## WHAT TO DO
An exact copy of every record below is required, with the pictures left out.
#### DATASET RECORDS
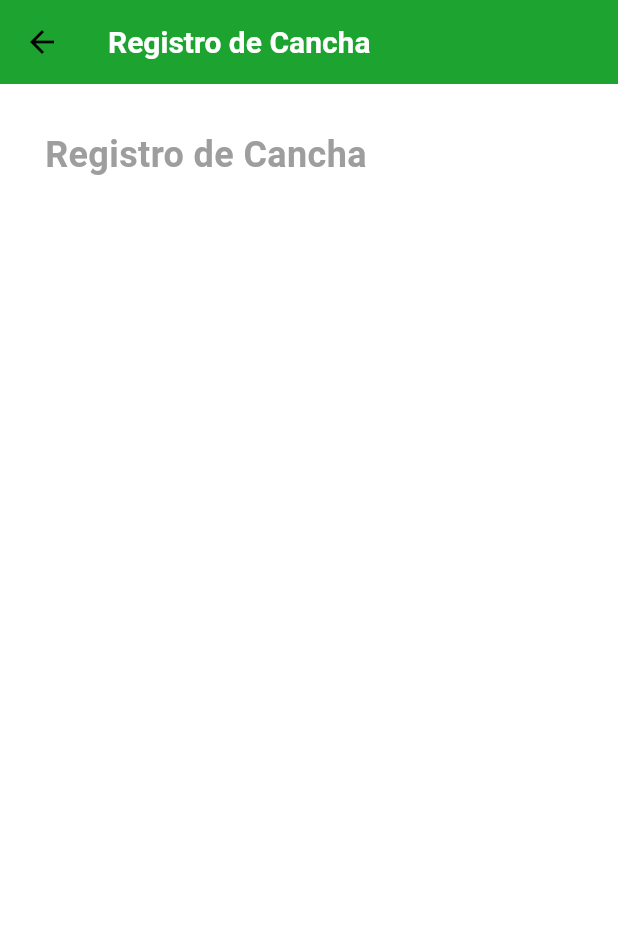
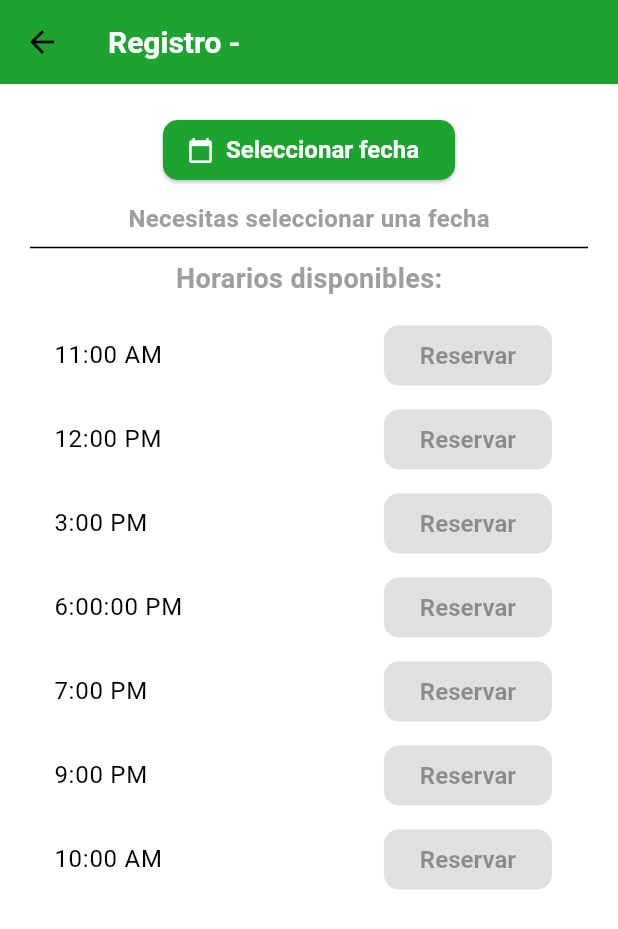
Before and after one commit to EduarVijil/Proyecto_IS513, a Flutter app: the PrincipalPage screen opened by its route, after a tap on an icon or button, on a phone screen of 412 x 824 dp. Shown: the top 929 px of the screen. Run offline on Flutter 3.47's test engine with Material 3 defaults, Android fonts, the phone set to English and light mode, and no system bars; our stand-ins replace go_router; network calls fail; key blocks and very long unbroken strings in the code were emptied for the run.

Commit message:
Reservar canchas con horarios, mostrando los horarios disponibles.

```diff
--- a/lib/main.dart
+++ b/lib/main.dart
@@ -49,7 +49,7 @@ class MyApp extends StatelessWidget {
         GoRoute(
           name: 'regis1',
           path: '/regis1',
-          builder: (context, state) => RegisCancha(),
+          builder: (context, state) => RegisCancha(nombreCancha: '',),
           ),
       ],
     ),
--- a/lib/views/canchas_page.dart
+++ b/lib/views/canchas_page.dart
@@ -1,26 +1,38 @@
 import "package:canchas_deportivas/views/item_cancha.dart";
 import "package:canchas_deportivas/widgets/canchas_widget.dart";
 import "package:flutter/material.dart";
+import "package:canchas_deportivas/views/registro_cancha.dart";
 
 class CanchasPage extends StatelessWidget {
   const CanchasPage({super.key});
 
   @override
   Widget build(BuildContext context) {
-    return  ListView.builder(
+    return ListView.builder(
       itemCount: emailIncome.length,
       itemBuilder: (BuildContext context, int index) {
-        return CanchasWidget(
-          canchaName: emailIncome[index]['user'],
-          canchaNumero: index + 1,
-          canchaImage: emailIncome[index]['image'] != null
-              ? Image.network(emailIncome[index]['image'])
-              : null,
-          canchaHorario: emailIncome[index]['time'],
-          canchaTamano: emailIncome[index]['tamano'] ?? 'medium', // Default to 'medium' if not provided
+        final canchaName = emailIncome[index]['user'];
+
+        return GestureDetector(
+          onTap: () {
+            Navigator.push(
+              context,
+              MaterialPageRoute(
+                builder: (_) => RegisCancha(nombreCancha: canchaName),
+              ),
+            );
+          },
+          child: CanchasWidget(
+            canchaName: canchaName,
+            canchaNumero: index + 1,
+            canchaImage: emailIncome[index]['image'] != null
+                ? Image.network(emailIncome[index]['image'])
+                : null,
+            canchaHorario: emailIncome[index]['time'],
+            canchaTamano: emailIncome[index]['tamano'] ?? 'medium',
+          ),
         );
       },
     );
-
   }
 }
--- a/lib/views/registro_cancha.dart
+++ b/lib/views/registro_cancha.dart
@@ -1,47 +1,114 @@
 import 'package:flutter/material.dart';
 
+class RegisCancha extends StatefulWidget {
+  final String nombreCancha;
 
-class RegisCancha extends StatefulWidget {
-  const RegisCancha({super.key});
+  const RegisCancha({super.key, required this.nombreCancha});
 
   @override
   State<RegisCancha> createState() => _RegisCanchaState();
-
-
 }
 
+class _RegisCanchaState extends State<RegisCancha> {
+  DateTime? _fechaSeleccionada;
 
-class _RegisCanchaState extends State<RegisCancha> {
+  List<String> horarios = [
+    '11:00 AM', '12:00 PM', '3:00 PM', '6:00:00 PM',
+    '7:00 PM', '9:00 PM', '10:00 AM',
+  ];
 
+  Map<String, Set<String>> reservasPorCancha = {};
 
+  @override
+  void initState() {
+    super.initState();
+    reservasPorCancha[widget.nombreCancha] ??= {};
+  }
+
+  Future<void> _seleccionarFecha() async {
+    final DateTime? seleccion = await showDatePicker(
+      context: context,
+      initialDate: DateTime.now(),
+      firstDate: DateTime.now(),
+      lastDate: DateTime.now().add(const Duration(days: 30)),
+    );
+
+    if (seleccion != null) {
+      setState(() {
+        _fechaSeleccionada = seleccion;
+      });
+    }
+  }
+
+  void _reservarHorario(String hora) {
+    setState(() {
+      reservasPorCancha[widget.nombreCancha]!.add(hora);
+    });
+
+    ScaffoldMessenger.of(context).showSnackBar(
+      SnackBar(content: Text('Se reservó ${widget.nombreCancha} a las $hora')),
+    );
+  }
 
   @override
   Widget build(BuildContext context) {
+    final horariosReservados = reservasPorCancha[widget.nombreCancha]!;
+
     return Scaffold(
-      appBar: AppBar(
-        title: Text('Registro de Cancha'),
-      ),
+      appBar: AppBar(title: Text('Registro - ${widget.nombreCancha}')),
       body: Padding(
-        padding: EdgeInsets.all(30.0),
+        padding: const EdgeInsets.all(20),
         child: Column(
-
-          mainAxisAlignment: MainAxisAlignment.start,
-
           children: [
+            ElevatedButton.icon(
+              icon: const Icon(Icons.calendar_today),
+              label: const Text("Seleccionar fecha"),
+              onPressed: _seleccionarFecha,
+            ),
+            const SizedBox(height: 10),
             Text(
-              'Registro de Cancha',
-              style: TextStyle(fontSize: 24, fontWeight: FontWeight.bold),
+              _fechaSeleccionada != null
+                  ? "Fecha: ${_fechaSeleccionada!.toLocal().toString().split(" ")[0]}"
+                  : "Necesitas seleccionar una fecha",
+              style: const TextStyle(fontSize: 16, fontWeight: FontWeight.bold),
             ),
-
-            SizedBox(height: 20),
-
-
-
-
+            const Divider(),
+            const Text(
+              "Horarios disponibles:",
+              style: TextStyle(fontSize: 18, fontWeight: FontWeight.bold),
+            ),
+            const SizedBox(height: 10),
+            Expanded(
+              child: ListView.builder(
+                itemCount: horarios.length,
+                itemBuilder: (context, index) {
+                  final hora = horarios[index];
+                  final reservado = horariosReservados.contains(hora);
+                  return ListTile(
+                    title: Text(
+                      hora,
+                      style: TextStyle(
+                        color: reservado ? Colors.grey : Colors.black,
+                        decoration: reservado
+                            ? TextDecoration.lineThrough
+                            : TextDecoration.none,
+                      ),
+                    ),
+                    trailing: reservado
+                        ? const Text("Reservado", style: TextStyle(color: Colors.red))
+                        : ElevatedButton(
+                            onPressed: _fechaSeleccionada == null
+                                ? null
+                                : () => _reservarHorario(hora),
+                            child: const Text("Reservar"),
+                          ),
+                  );
+                },
+              ),
+            ),
           ],
-
         ),
       ),
     );
   }
-  }
+}
```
########
## COMPLETED TASK
Before and after one commit to EduarVijil/Proyecto_IS513, a Flutter app: the PrincipalPage screen opened by its route, after a tap on an icon or button, on a phone screen of 412 x 824 dp. Shown: the top 929 px of the screen. Run offline on Flutter 3.47's test engine with Material 3 defaults, Android fonts, the phone set to English and light mode, and no system bars; our stand-ins replace go_router; network calls fail; key blocks and very long unbroken strings in the code were emptied for the run.

Commit message:
Reservar canchas con horarios, mostrando los horarios disponibles.

```diff
--- a/lib/main.dart
+++ b/lib/main.dart
@@ -49,7 +49,7 @@ class MyApp extends StatelessWidget {
         GoRoute(
           name: 'regis1',
           path: '/regis1',
-          builder: (context, state) => RegisCancha(),
+          builder: (context, state) => RegisCancha(nombreCancha: '',),
           ),
       ],
     ),
--- a/lib/views/canchas_page.dart
+++ b/lib/views/canchas_page.dart
@@ -1,26 +1,38 @@
 import "package:canchas_deportivas/views/item_cancha.dart";
 import "package:canchas_deportivas/widgets/canchas_widget.dart";
 import "package:flutter/material.dart";
+import "package:canchas_deportivas/views/registro_cancha.dart";
 
 class CanchasPage extends StatelessWidget {
   const CanchasPage({super.key});
 
   @override
   Widget build(BuildContext context) {
-    return  ListView.builder(
+    return ListView.builder(
       itemCount: emailIncome.length,
       itemBuilder: (BuildContext context, int index) {
-        return CanchasWidget(
-          canchaName: emailIncome[index]['user'],
-          canchaNumero: index + 1,
-          canchaImage: emailIncome[index]['image'] != null
-              ? Image.network(emailIncome[index]['image'])
-              : null,
-          canchaHorario: emailIncome[index]['time'],
-          canchaTamano: emailIncome[index]['tamano'] ?? 'medium', // Default to 'medium' if not provided
+        final canchaName = emailIncome[index]['user'];
+
+        return GestureDetector(
+          onTap: () {
+            Navigator.push(
+              context,
+              MaterialPageRoute(
+                builder: (_) => RegisCancha(nombreCancha: canchaName),
+              ),
+            );
+          },
+          child: CanchasWidget(
+            canchaName: canchaName,
+            canchaNumero: index + 1,
+            canchaImage: emailIncome[index]['image'] != null
+                ? Image.network(emailIncome[index]['image'])
+                : null,
+            canchaHorario: emailIncome[index]['time'],
+            canchaTamano: emailIncome[index]['tamano'] ?? 'medium',
+          ),
         );
       },
     );
-
   }
 }
--- a/lib/views/registro_cancha.dart
+++ b/lib/views/registro_cancha.dart
@@ -1,47 +1,114 @@
 import 'package:flutter/material.dart';
 
+class RegisCancha extends StatefulWidget {
+  final String nombreCancha;
 
-class RegisCancha extends StatefulWidget {
-  const RegisCancha({super.key});
+  const RegisCancha({super.key, required this.nombreCancha});
 
   @override
   State<RegisCancha> createState() => _RegisCanchaState();
-
-
 }
 
+class _RegisCanchaState extends State<RegisCancha> {
+  DateTime? _fechaSeleccionada;
 
-class _RegisCanchaState extends State<RegisCancha> {
+  List<String> horarios = [
+    '11:00 AM', '12:00 PM', '3:00 PM', '6:00:00 PM',
+    '7:00 PM', '9:00 PM', '10:00 AM',
+  ];
 
+  Map<String, Set<String>> reservasPorCancha = {};
 
+  @override
+  void initState() {
+    super.initState();
+    reservasPorCancha[widget.nombreCancha] ??= {};
+  }
+
+  Future<void> _seleccionarFecha() async {
+    final DateTime? seleccion = await showDatePicker(
+      context: context,
+      initialDate: DateTime.now(),
+      firstDate: DateTime.now(),
+      lastDate: DateTime.now().add(const Duration(days: 30)),
+    );
+
+    if (seleccion != null) {
+      setState(() {
+        _fechaSeleccionada = seleccion;
+      });
+    }
+  }
+
+  void _reservarHorario(String hora) {
+    setState(() {
+      reservasPorCancha[widget.nombreCancha]!.add(hora);
+    });
+
+    ScaffoldMessenger.of(context).showSnackBar(
+      SnackBar(content: Text('Se reservó ${widget.nombreCancha} a las $hora')),
+    );
+  }
 
   @override
   Widget build(BuildContext context) {
+    final horariosReservados = reservasPorCancha[widget.nombreCancha]!;
+
     return Scaffold(
-      appBar: AppBar(
-        title: Text('Registro de Cancha'),
-      ),
+      appBar: AppBar(title: Text('Registro - ${widget.nombreCancha}')),
       body: Padding(
-        padding: EdgeInsets.all(30.0),
+        padding: const EdgeInsets.all(20),
         child: Column(
-
-          mainAxisAlignment: MainAxisAlignment.start,
-
           children: [
+            ElevatedButton.icon(
+              icon: const Icon(Icons.calendar_today),
+              label: const Text("Seleccionar fecha"),
+              onPressed: _seleccionarFecha,
+            ),
+            const SizedBox(height: 10),
             Text(
-              'Registro de Cancha',
-              style: TextStyle(fontSize: 24, fontWeight: FontWeight.bold),
+              _fechaSeleccionada != null
+                  ? "Fecha: ${_fechaSeleccionada!.toLocal().toString().split(" ")[0]}"
+                  : "Necesitas seleccionar una fecha",
+              style: const TextStyle(fontSize: 16, fontWeight: FontWeight.bold),
             ),
-
-            SizedBox(height: 20),
-
-
-
-
+            const Divider(),
+            const Text(
+              "Horarios disponibles:",
+              style: TextStyle(fontSize: 18, fontWeight: FontWeight.bold),
+            ),
+            const SizedBox(height: 10),
+            Expanded(
+              child: ListView.builder(
+                itemCount: horarios.length,
+                itemBuilder: (context, index) {
+                  final hora = horarios[index];
+                  final reservado = horariosReservados.contains(hora);
+                  return ListTile(
+                    title: Text(
+                      hora,
+                      style: TextStyle(
+                        color: reservado ? Colors.grey : Colors.black,
+                        decoration: reservado
+                            ? TextDecoration.lineThrough
+                            : TextDecoration.none,
+                      ),
+                    ),
+                    trailing: reservado
+                        ? const Text("Reservado", style: TextStyle(color: Colors.red))
+                        : ElevatedButton(
+                            onPressed: _fechaSeleccionada == null
+                                ? null
+                                : () => _reservarHorario(hora),
+                            child: const Text("Reservar"),
+                          ),
+                  );
+                },
+              ),
+            ),
           ],
-
         ),
       ),
     );
   }
-  }
+}
```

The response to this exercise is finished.